**Dataset records**
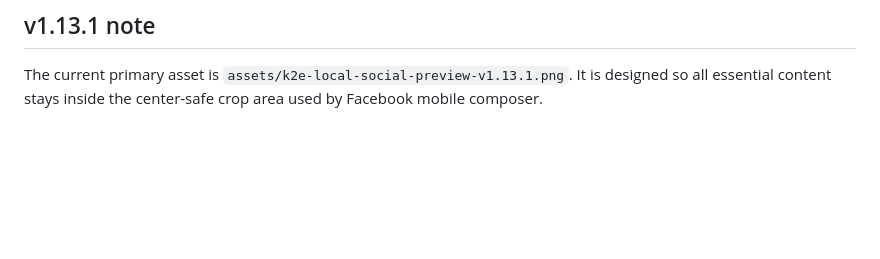
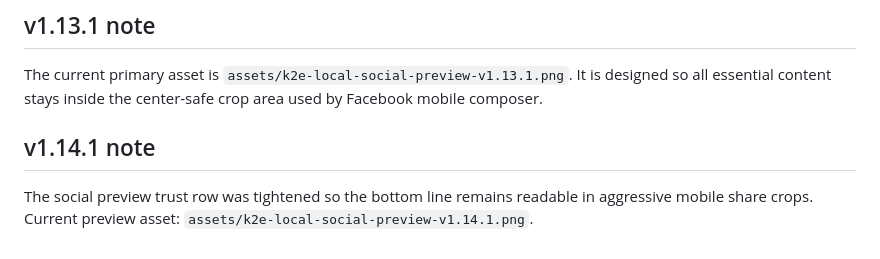
Before and after one commit to scar197124/K2e-local, a Markdown page: SOCIAL_PREVIEW_SETUP.md, the part around the change. Drawn GitHub-style; blank space fills up the shorter version.

```diff
--- a/SOCIAL_PREVIEW_SETUP.md
+++ b/SOCIAL_PREVIEW_SETUP.md
@@ -12,3 +12,8 @@ The deployed site URL is:
 ## v1.13.1 note
 
 The current primary asset is `assets/k2e-local-social-preview-v1.13.1.png`. It is designed so all essential content stays inside the center-safe crop area used by Facebook mobile composer.
+
+
+## v1.14.1 note
+
+The social preview trust row was tightened so the bottom line remains readable in aggressive mobile share crops. Current preview asset: `assets/k2e-local-social-preview-v1.14.1.png`.
```
Also changed, not shown: README.md (+3 -3 lines), RELEASE_NOTES_v1.14.1.md (added, +14 -0 lines), assets/k2e-local-social-preview-v1.14.1.png (added), assets/k2e-local-social-preview.png, 6 other files.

**Work to be completed**
Copy out every line of the material above exactly, skipping the pictures.

**Result of this task**
Before and after one commit to scar197124/K2e-local, a Markdown page: SOCIAL_PREVIEW_SETUP.md, the part around the change. Drawn GitHub-style; blank space fills up the shorter version.

```diff
--- a/SOCIAL_PREVIEW_SETUP.md
+++ b/SOCIAL_PREVIEW_SETUP.md
@@ -12,3 +12,8 @@ The deployed site URL is:
 ## v1.13.1 note
 
 The current primary asset is `assets/k2e-local-social-preview-v1.13.1.png`. It is designed so all essential content stays inside the center-safe crop area used by Facebook mobile composer.
+
+
+## v1.14.1 note
+
+The social preview trust row was tightened so the bottom line remains readable in aggressive mobile share crops. Current preview asset: `assets/k2e-local-social-preview-v1.14.1.png`.
```
Also changed, not shown: README.md (+3 -3 lines), RELEASE_NOTES_v1.14.1.md (added, +14 -0 lines), assets/k2e-local-social-preview-v1.14.1.png (added), assets/k2e-local-social-preview.png, 6 other files.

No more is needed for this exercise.